The Spatula Mistake That Makes Scrambled Eggs A Messy Nightmare

Right up there with pancakes and a crispy plate of bacon, scrambled eggs are perhaps the epitome of an American breakfast. While this soft, fluffy protein is a common sight in kitchens and dining rooms worldwide, there are so many different tools and techniques to try during the cooking process, and some are much better than others. While good scrambled eggs are fairly easy to whip up, an amazing plate of eggs is much harder to come by. So, if you want to get there, it's time to start making some changes with how you're cooking your eggs.


For example, one common spatula mistake that makes scrambled eggs a messy nightmare is using metal tools. That's right, it's time we start ditching the forks and aluminum spatulas. The soft, fragile proteins in eggs sticks to these tools, often making for sloppy, uneven scrambles. One of the best kept secrets for making scrambled eggs that all breakfast lovers should know is to always opt for flexible tools when cooking eggs instead. Non-stick or silicone spatulas are the best options. These tools can gently push and fold eggs around a pan without disrupting the cooking process, as liquids slide off of them effortlessly. 

The additional benefits of non-stick spatulas

Not a lot goes into making scrambled eggs. While some might consider that a great thing for beginner chefs, it also means the ingredients and tools have to be just right for the dish to shine. For scrambled eggs, tools made of wood, plastic, or rubber are king. Aside from keeping your scrambles intact, silicone and non-stick spatulas are much easier on your pans too, which will easily chip and scratch under the pressure of harsh metal tools. So, using non-stick tools can not only make for better eggs, but they can also prolong the lifespan of your pots and pans too.


Because we advise against metal tools, you might wonder if using a metal pan is a good option for eggs. Well, since most pans are made from metals, like stainless steel or cast iron, yes, metal pans are technically okay to use, but there's always the risk of the eggs sticking. As a result, non-stick varieties are really the ideal choice to avoid a messy scramble. No matter which pan you choose, make sure to load plenty of fat onto its surface before adding any eggs. This creates a nice barrier between the pan and the fragile liquid of the eggs to prevent further sticking.

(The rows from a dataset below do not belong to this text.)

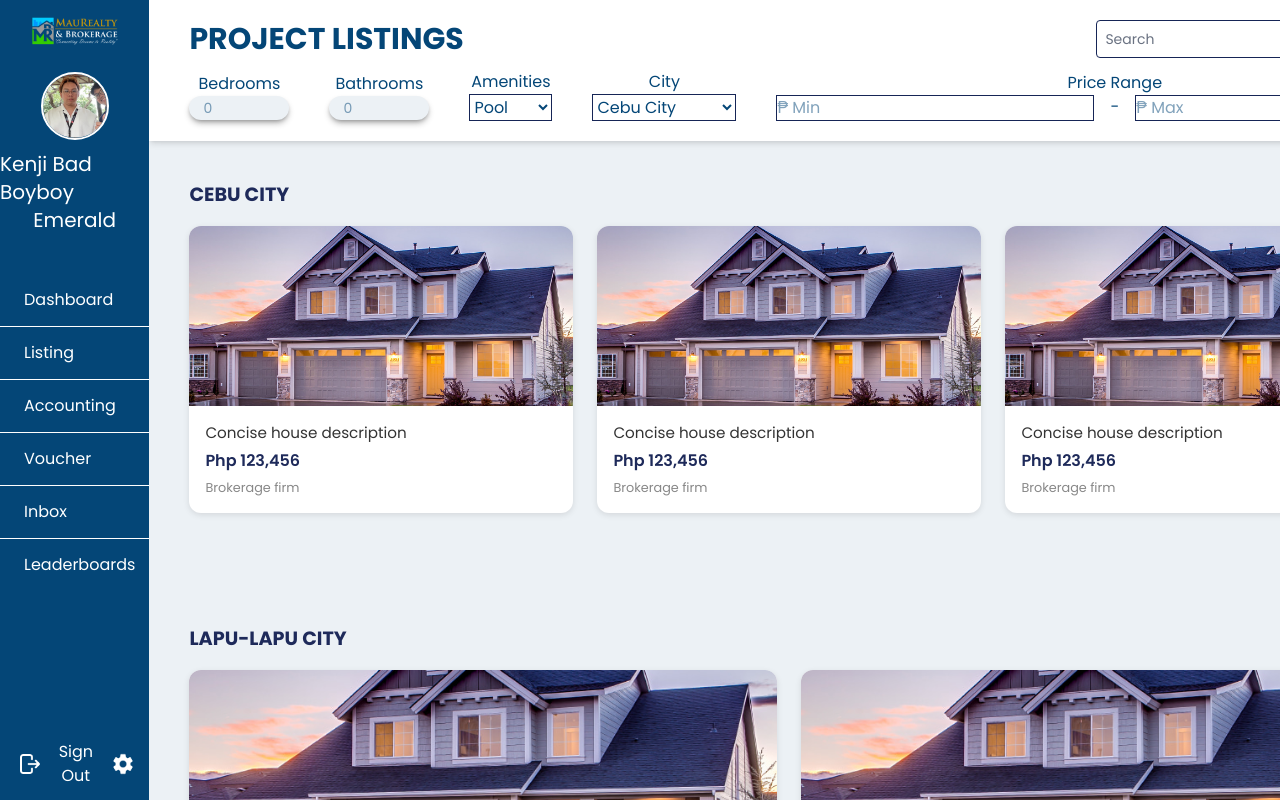
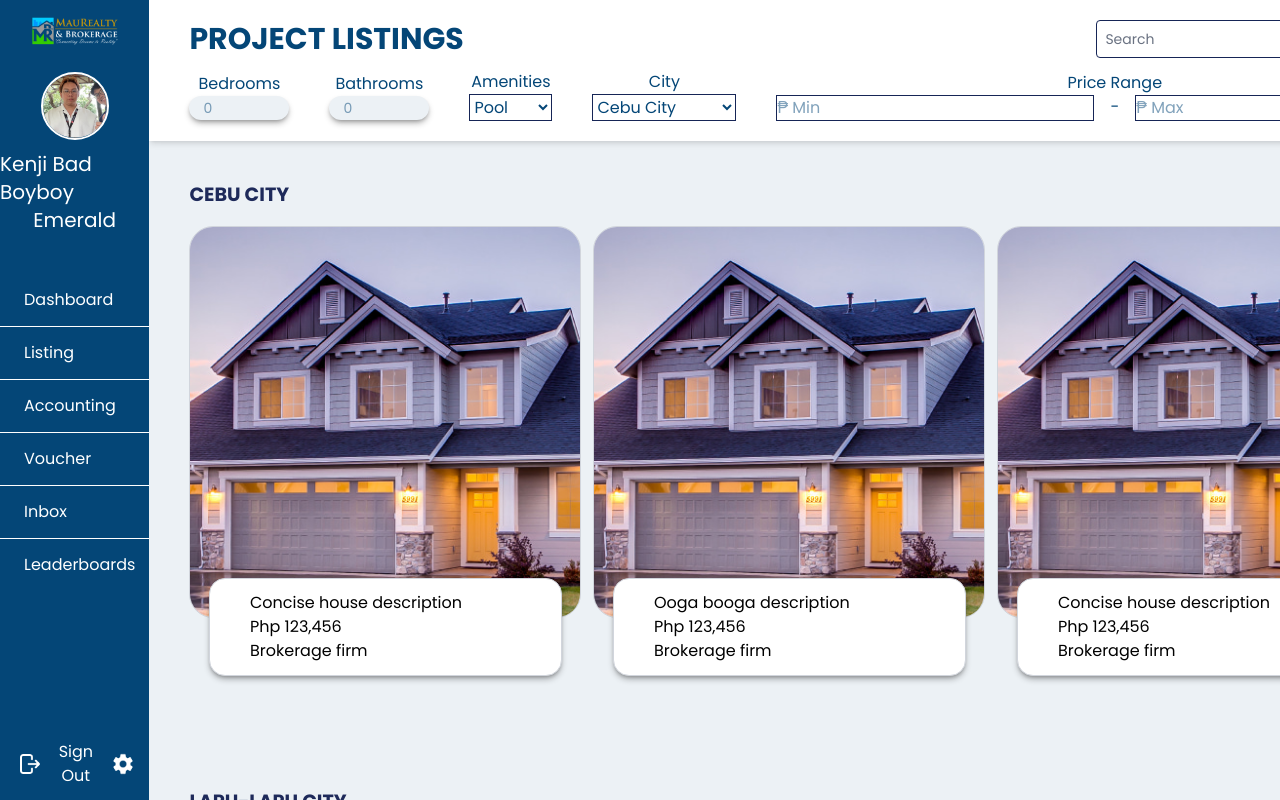
Before and after one commit to Wh4t-20/maurealty-agent-portal, a Vue app in the folder Frontend/: page /listings in a window 1280 px wide. Shown: the top 800 px of the page. Built offline with nearby package versions, Linux system fonts and the light colour scheme.

Commit message:
Listing UI update

```diff
--- /dev/null
+++ b/Frontend/src/assets/classes/listings.ts
@@ -0,0 +1,22 @@
+export interface Property {
+    id: number;
+    location: string;
+    description: string;
+    price: number;
+    status: string;
+}
+
+/*
+Planned:
+export interface Property {
+    id: number;
+    imageUrl: string;
+    location: string;
+    title: string;
+    beds: number;
+    bathrooms: number;
+    price: number;
+    status: string;
+}
+
+*/
--- /dev/null
+++ b/Frontend/src/components/PropertyCard2.vue
@@ -0,0 +1,19 @@
+<template>
+  <div class="relative w-full max-w-150">
+    <img src="@/assets/images/sample-house.jpg" alt="House"
+      class="w-full aspect-square object-cover rounded-3xl border border-gray-300"
+    />
+
+    <div class="z-1 -mt-10 w-9/10 p-3 px-10 rounded-2xl bg-white border border-gray-300 shadow-md/30 ">
+      <p class="property-desc">{{ details.description }}</p>
+      <p class="property-price">Php {{ details.price.toLocaleString() }}</p>
+      <p class="broker">Brokerage firm</p>
+    </div>
+  </div>
+</template>
+
+<script setup lang="ts">
+import { type Property }  from '@/assets/classes/listings'
+
+defineProps<{ details: Property }>()
+</script>
--- a/Frontend/src/views/Listings.vue
+++ b/Frontend/src/views/Listings.vue
@@ -146,21 +146,14 @@
     </header>
 
     <!-- Listings-->
-    <section class=" p-10 city-section" v-for="(group, city) in groupedProperties" :key="city">
+    <section class="p-10 city-section" v-for="(group, city) in groupedProperties" :key="city">
         <div class="city-header">
           <h2>{{ city.toUpperCase() }}</h2>
           <a href="#" class="view-all">View all</a>
         </div>
 
-        <div class="property-grid">
-          <div v-for="property in group" :key="property.id" class="property-card">
-            <img src="@/assets/images/sample-house.jpg" alt="House" class="property-img" />
-            <div class="property-info">
-              <p class="property-desc">{{ property.description }}</p>
-              <p class="property-price">Php {{ property.price.toLocaleString() }}</p>
-              <p class="broker">Brokerage firm</p>
-            </div>
-          </div>
+        <div class="grid grid-cols-3 gap-3">
+            <PropertyCard v-for="property in group" :key="property.id" :details="property" class="flex flex-col items-center"/>
         </div>
       </section>
   </div>
@@ -170,23 +163,20 @@
 import { ref, computed, onMounted } from 'vue'
 import { Listbox, ListboxButton, ListboxLabel, ListboxOption, ListboxOptions } from '@headlessui/vue'
 
-interface Property {
-  id: number
-  city: string
-  description: string
-  price: number
-}
+// Property instance
+import { type Property }  from '@/assets/classes/listings'
+import PropertyCard from '@/components/PropertyCard2.vue'
 
 const properties = ref<Property[]>([])
 
 // Simulate backend data
 const loadProperties = () => {
   properties.value = [
-    { id: 1, city: 'Cebu City', description: 'Concise house description', price: 123456 },
-    { id: 2, city: 'Cebu City', description: 'Concise house description', price: 123456 },
-    { id: 3, city: 'Cebu City', description: 'Concise house description', price: 123456 },
-    { id: 4, city: 'Lapu-Lapu City', description: 'Concise house description', price: 123456 },
-    { id: 5, city: 'Lapu-Lapu City', description: 'Concise house description', price: 123456 },
+    { id: 1, location: 'Cebu City', description: 'Concise house description', price: 123456, status: 'active' },
+    { id: 2, location: 'Cebu City', description: 'Ooga booga description', price: 123456, status: 'active' },
+    { id: 3, location: 'Cebu City', description: 'Concise house description', price: 123456, status: 'active' },
+    { id: 4, location: 'Lapu-Lapu City', description: 'Concise house description', price: 123456, status: 'active' },
+    { id: 5, location: 'Lapu-Lapu City', description: 'Concise house description', price: 123456, status: 'active' },
   ]
 }
 
@@ -194,7 +184,7 @@ const loadProperties = () => {
 const groupedProperties = computed(() => {
   const groups: Record<string, Property[]> = {}
   properties.value.forEach((prop) => {
-    const list = groups[prop.city] || (groups[prop.city] = [])
+    const list = groups[prop.location] || (groups[prop.location] = [])
     list.push(prop)
   })
   return groups
@@ -317,14 +307,6 @@ onMounted(() => loadProperties())
   gap: 1.5rem;
 }
 
-.property-card {
-  background: #fff;
-  border-radius: 12px;
-  overflow: hidden;
-  box-shadow: 0 2px 6px rgba(0, 0, 0, 0.1);
-  transition: transform 0.2s ease;
-}
-
 .property-card:hover {
   transform: translateY(-5px);
 }
```
Also changed, not shown: Frontend/src/components/PropertyCard.vue (+1 -8 lines), 1 other file (tests, documents, lock files or other folders).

Other scrambled egg mistakes you're probably making

Beyond choosing the right spatula, there are plenty of other mistakes everyone makes with scrambled eggs you should start to avoid. For starters, stop whisking your eggs too early. Mixing eggs before they hit the pan is done for more reasons than just incorporating the proteins of the eggs together. This process introduces air into the eggs too, which helps them become a truly fluffy end product. If you let your eggs sit before scrambling, they will deflate and end up limp when they reach your plate, so mix your eggs together just before you heat them for the best possible results.


Another easy trap to fall into is overcooking. Eggs still cook slightly when taken away from their heat source, so you should always remove eggs from the pan just before they're completely done to prevent dry, unsavory scrambles. (Only your spatula should be rubbery, not your food.) Similarly, because eggs sook so quickly, the best burner temperature for creamy, fluffy scrambled eggs is a low heat setting to again prevent any overcooking.

Eggs might be easy to make, but don't let them fool you. These fragile proteins will only come together right if you follow a few rules first. So, for a truly memorable breakfast, try to remember a few of these tips for next time.